My husband has been trying to find validation for this oral history, mainly searching old newspapers. So far he has not had any luck, but I think that he may have been searching the wrong years, so we are hopeful that eventual the story will be validated.

The Great Migration Continued

Family_migration_routes_2In the latest episode of Many Rivers To Cross, the Great Migration was briefly discussed. It got me to thinking about my family who pretty much all left the south in the early 1900s. I wrote an earlier series about the Graham side of my family and their move from Montgomery, Alabama to Detroit in 1917. You can read about that at these links:

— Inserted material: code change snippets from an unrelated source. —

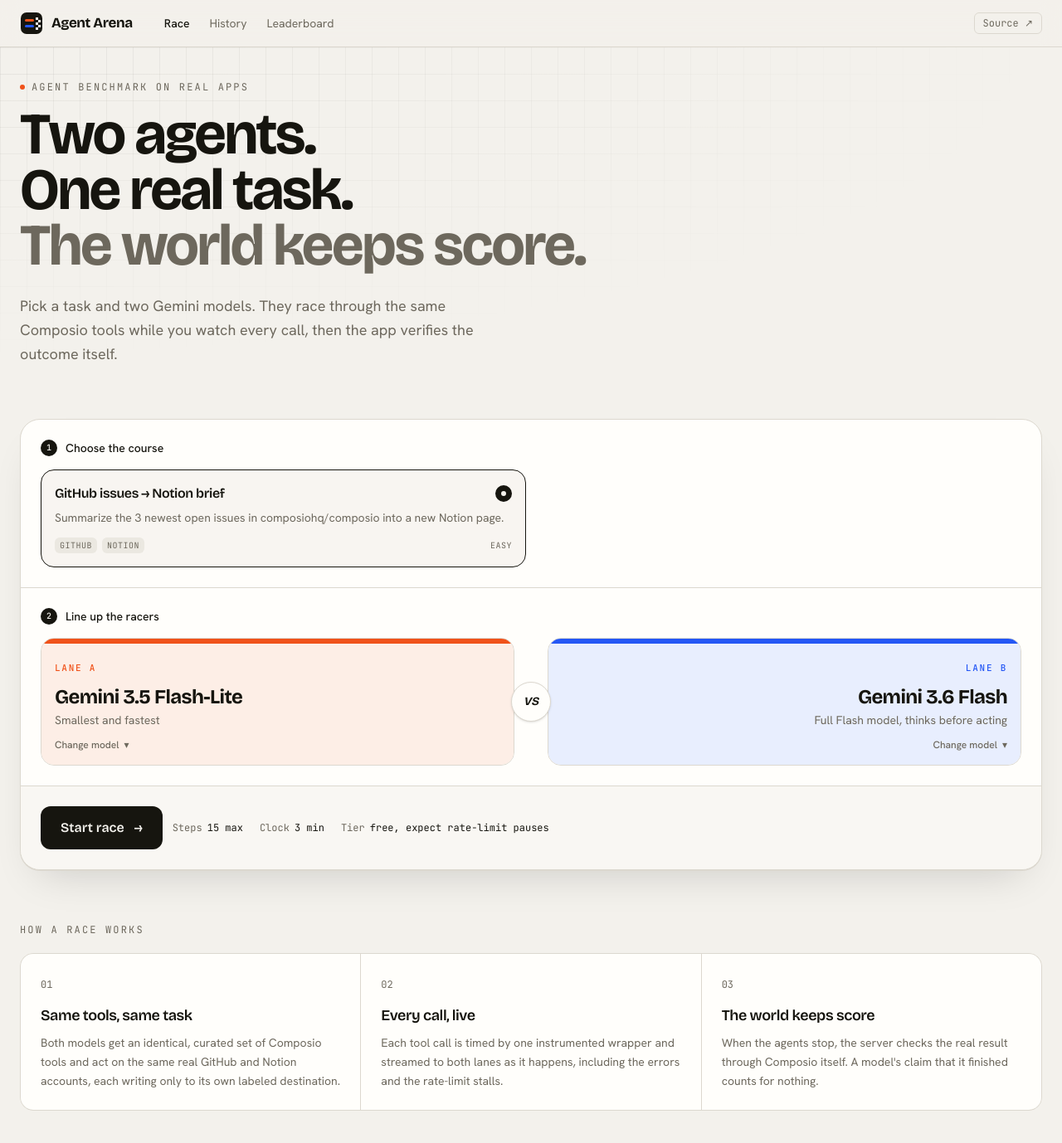
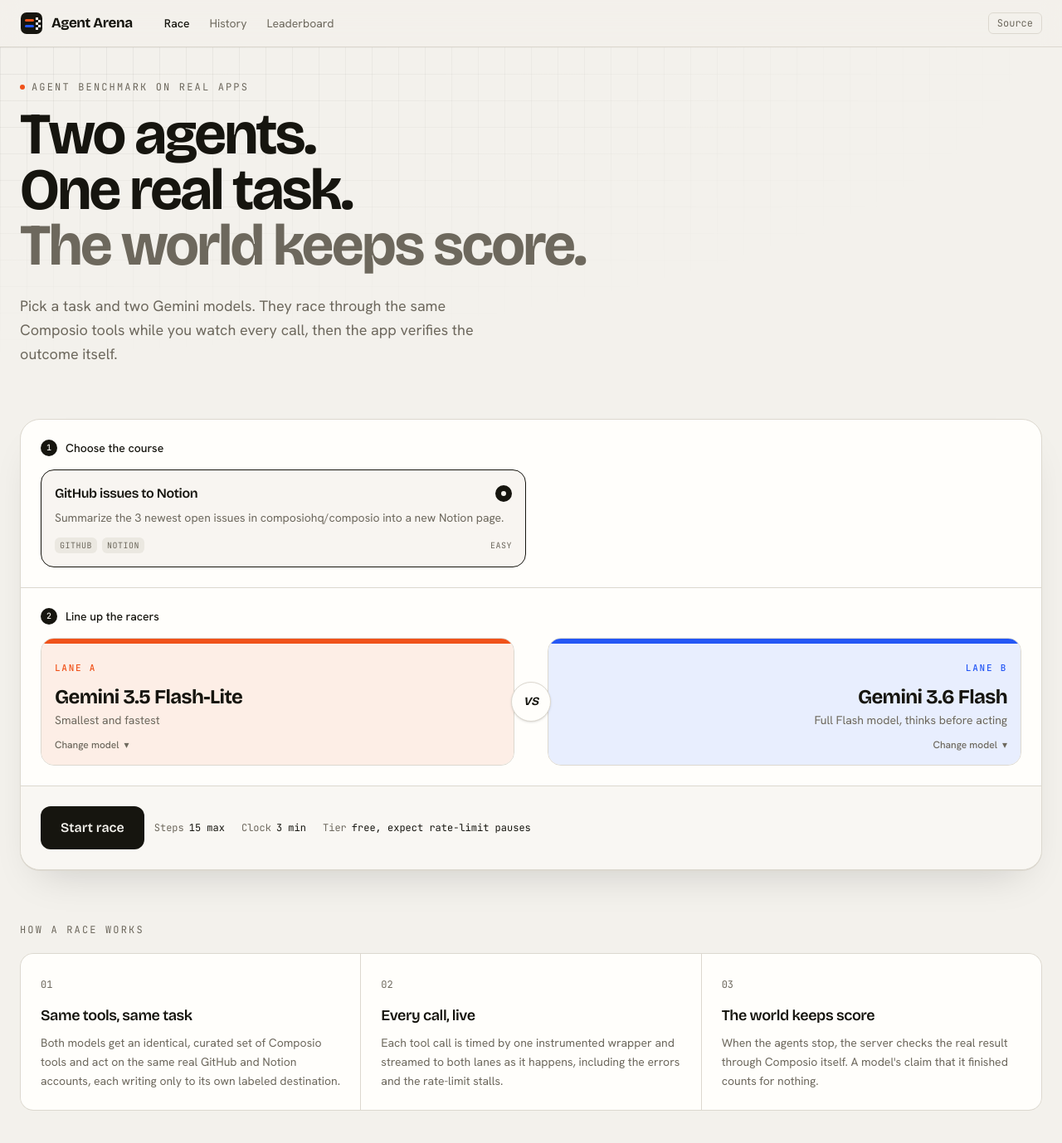
Before and after one commit to SmitPatel-31/Agent-Arena, a Next.js app: page / in a window 1280 px wide. Shown: the whole page at 83% size. Built offline with nearby package versions, Linux system fonts and the light colour scheme.

Commit message:
Remove arrow glyphs from UI copy

```diff
--- a/src/app/history/page.tsx
+++ b/src/app/history/page.tsx
@@ -75,7 +75,6 @@
         ) : (
           <span className="text-sm text-muted">No winner</span>
         )}
-        <span aria-hidden className="text-muted transition-transform group-hover:translate-x-0.5">→</span>
       </div>
     </Link>
   );
@@ -101,7 +100,7 @@
 function NewRaceLink() {
   return (
     <Link href="/" className="inline-flex rounded-xl bg-fg px-5 py-2.5 font-display font-semibold text-bg transition-opacity hover:opacity-90">
-      Start a race →
+      Start a race
     </Link>
   );
 }
--- a/src/app/layout.tsx
+++ b/src/app/layout.tsx
@@ -28,7 +28,7 @@
               href="https://github.com/SmitPatel-31/Agent-Arena"
               className="ml-auto hidden rounded-md border border-border px-2.5 py-1 font-mono text-xs text-muted transition-colors hover:border-fg hover:text-fg sm:block"
             >
-              Source ↗
+              Source
             </a>
           </nav>
         </header>
--- a/src/app/leaderboard/page.tsx
+++ b/src/app/leaderboard/page.tsx
@@ -27,7 +27,7 @@
           body="Standings appear once a race has been run and verified."
           action={
             <Link href="/" className="inline-flex rounded-xl bg-fg px-5 py-2.5 font-display font-semibold text-bg hover:opacity-90">
-              Start a race →
+              Start a race
             </Link>
           }
         />
--- a/src/components/new-race-form.tsx
+++ b/src/components/new-race-form.tsx
@@ -115,7 +115,7 @@
           type="button"
           onClick={start}
           disabled={submitting || !taskId}
-          className="group inline-flex items-center justify-center gap-3 rounded-xl bg-fg px-6 py-3.5 font-display text-base font-semibold text-bg transition-all hover:gap-4 active:scale-[0.98] disabled:cursor-not-allowed disabled:opacity-60"
+          className="group inline-flex items-center justify-center gap-3 rounded-xl bg-fg px-6 py-3.5 font-display text-base font-semibold text-bg transition-all hover:opacity-90 active:scale-[0.98] disabled:cursor-not-allowed disabled:opacity-60"
         >
           {submitting ? (
             <>
@@ -123,7 +123,7 @@
             </>
           ) : (
             <>
-              Start race <span aria-hidden className="transition-transform group-hover:translate-x-0.5">→</span>
+              Start race
             </>
           )}
         </button>
@@ -139,7 +139,7 @@
           {error.message}{' '}
           {error.raceId && (
             <Link href={`/race/${error.raceId}`} className="font-semibold underline underline-offset-2">
-              Watch it live →
+              Watch it live
             </Link>
           )}
         </div>
--- a/src/components/race/race-view.tsx
+++ b/src/components/race/race-view.tsx
@@ -32,7 +32,7 @@
       <div className="flex flex-wrap items-end gap-x-4 gap-y-2">
         <div className="min-w-0">
           <Link href="/history" className="font-mono text-[10px] uppercase tracking-[0.18em] text-muted hover:text-fg">
-            ← All races
+            All races
           </Link>
           <h1 className="mt-1 flex flex-wrap items-baseline gap-x-3 font-display text-2xl font-bold tracking-tight">
             Run #{race.seq}
--- a/src/tasks/github-to-notion.ts
+++ b/src/tasks/github-to-notion.ts
@@ -34,7 +34,7 @@
 
 export const githubToNotion: TaskDefinition = {
   id: 'github-to-notion',
-  title: 'GitHub issues → Notion brief',
+  title: 'GitHub issues to Notion',
   summary: `Summarize the 3 newest open issues in ${GITHUB_OWNER}/${GITHUB_REPO} into a new Notion page.`,
   difficulty: 'easy',
   toolkits: ['github', 'notion'],
```
Also changed, not shown: 1 other file (tests, documents, lock files or other folders).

To continue the story, I will start by writing about my Grandfather Albert B. Cleage and his siblings move from Athens, TN to Indianapolis, IN and finally to Detroit, Michigan, with mention of Uncle Edward Cleage and his family who remained in Athens.

Next I will cover my Grandmother Pearl Reed Cleage and the Reed family’s move from Lebanon, KY first to Indianapolis in the 1890s and on to Benton Harbor and Detroit, Michigan, with Uncle Hugh (Reed) Averette moving out to Los Angeles California.

Finally I will write about Eliza and Dock Allen’s children leaving Montgomery for Chicago, Detroit and New York.

I wanted to add my husband’s family, not sure if I will write them up soon though. They started in Dermott, AR. Catherine Williams went to Seattle, WA. Vennie Jean Williams went to Arkadelphia. Sterling Williams spent time in Little Rock before going to Chicago. Chester and Theola (my in-laws) moved to St. Louis, MO. Members of both the Davenports and the Williams migrated to Chicago.  Many relatives remained in rural AR, although none of my husband’s aunts or uncles.

As I write I will probably come up with stories within stories. This should provide me with writing material for weeks!

To see other posts I’ve written about this series , click this link My Responses to Many Rivers to CrossYou will also find links to other bloggers responding to this series by sharing their own personal family stories.

For those interested, I found the map I used at this site about the Great Migration.